Physicochemical assessment of atmospheric particulate matter emissions during open-pit mining operations in a massive sulphide ore

Carlos Boente, María Millán-Martínez, Ana M.Sánchez de la Campa, Daniel Sánchez-Rodas, Jesús D. de la Rosa, Atmos. Pollut. Res., 2022, 13, 101391.

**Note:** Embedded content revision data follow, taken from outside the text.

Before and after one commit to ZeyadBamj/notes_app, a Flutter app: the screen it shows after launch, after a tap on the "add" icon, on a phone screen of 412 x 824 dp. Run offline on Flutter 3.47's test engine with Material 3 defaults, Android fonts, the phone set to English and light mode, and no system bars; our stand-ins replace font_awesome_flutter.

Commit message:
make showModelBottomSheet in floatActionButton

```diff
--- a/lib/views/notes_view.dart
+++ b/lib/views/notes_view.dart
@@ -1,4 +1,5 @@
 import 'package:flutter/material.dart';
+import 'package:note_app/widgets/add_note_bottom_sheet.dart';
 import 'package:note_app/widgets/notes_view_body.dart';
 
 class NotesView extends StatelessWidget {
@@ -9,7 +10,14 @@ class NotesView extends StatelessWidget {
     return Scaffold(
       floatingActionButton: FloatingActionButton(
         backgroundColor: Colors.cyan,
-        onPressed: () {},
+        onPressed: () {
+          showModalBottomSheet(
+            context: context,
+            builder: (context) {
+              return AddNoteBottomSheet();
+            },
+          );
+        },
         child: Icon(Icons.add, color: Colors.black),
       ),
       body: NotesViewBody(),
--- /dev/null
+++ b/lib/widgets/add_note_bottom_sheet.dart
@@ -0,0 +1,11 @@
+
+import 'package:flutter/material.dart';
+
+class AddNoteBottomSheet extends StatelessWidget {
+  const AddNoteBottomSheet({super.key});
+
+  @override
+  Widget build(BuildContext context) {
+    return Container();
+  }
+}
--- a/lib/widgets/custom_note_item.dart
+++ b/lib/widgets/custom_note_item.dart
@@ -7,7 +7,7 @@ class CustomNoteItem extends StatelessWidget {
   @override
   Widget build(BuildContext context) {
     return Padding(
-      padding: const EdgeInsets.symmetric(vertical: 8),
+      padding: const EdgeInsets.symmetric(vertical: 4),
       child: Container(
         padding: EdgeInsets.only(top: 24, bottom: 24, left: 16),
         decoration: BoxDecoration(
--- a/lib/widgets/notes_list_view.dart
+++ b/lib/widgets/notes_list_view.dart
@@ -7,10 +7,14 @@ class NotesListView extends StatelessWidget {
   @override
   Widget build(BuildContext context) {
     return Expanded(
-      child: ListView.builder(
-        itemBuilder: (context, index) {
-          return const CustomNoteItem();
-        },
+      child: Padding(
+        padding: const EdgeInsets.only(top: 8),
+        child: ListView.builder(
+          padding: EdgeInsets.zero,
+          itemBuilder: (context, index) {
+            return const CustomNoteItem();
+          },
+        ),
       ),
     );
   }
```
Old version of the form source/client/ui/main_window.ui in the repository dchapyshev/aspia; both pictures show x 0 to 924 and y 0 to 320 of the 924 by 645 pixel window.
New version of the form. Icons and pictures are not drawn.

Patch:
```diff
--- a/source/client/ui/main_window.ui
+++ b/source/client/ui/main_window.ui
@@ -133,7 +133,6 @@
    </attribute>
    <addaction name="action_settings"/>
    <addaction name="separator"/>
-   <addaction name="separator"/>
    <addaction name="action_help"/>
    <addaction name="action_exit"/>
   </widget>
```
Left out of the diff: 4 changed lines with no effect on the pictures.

Mining operations are critical emission sources of atmospheric particulate matter (APM). This study constitutes a physicochemical characterisation of the main geochemical anomalies associated with APM by mining operations in the renowned Riotinto Mine (Iberian Pyrite Belt, Southwest Spain). The operations studied were traffic in the mining tracks, drilling, blasting, dry and wet loading of ore/waste, and stockpiling. Chemical analysis of PM10 and PM2.5 comprised 46 potentially toxic elements (PTEs) and rare earth elements (REEs). The geochemical fingerprint of the operations in nearby populations was studied via environmental ratios after a comprehensive one-year sampling campaign at three monitoring stations. The results revealed that a notable amount of PM10 and PM2.5 is released for the mining tracks, drilling, and dry loading. Moreover, enrichments of typical elements associated with sulphide ores (e.g. Cu, Ba, Zn, As, and Pb) were found, although some of them are also present in the APM geochemical background. These results are of substantial interest to air quality managers aiming to abate the main emission sources of APM and hazardous elements associated with mining processes.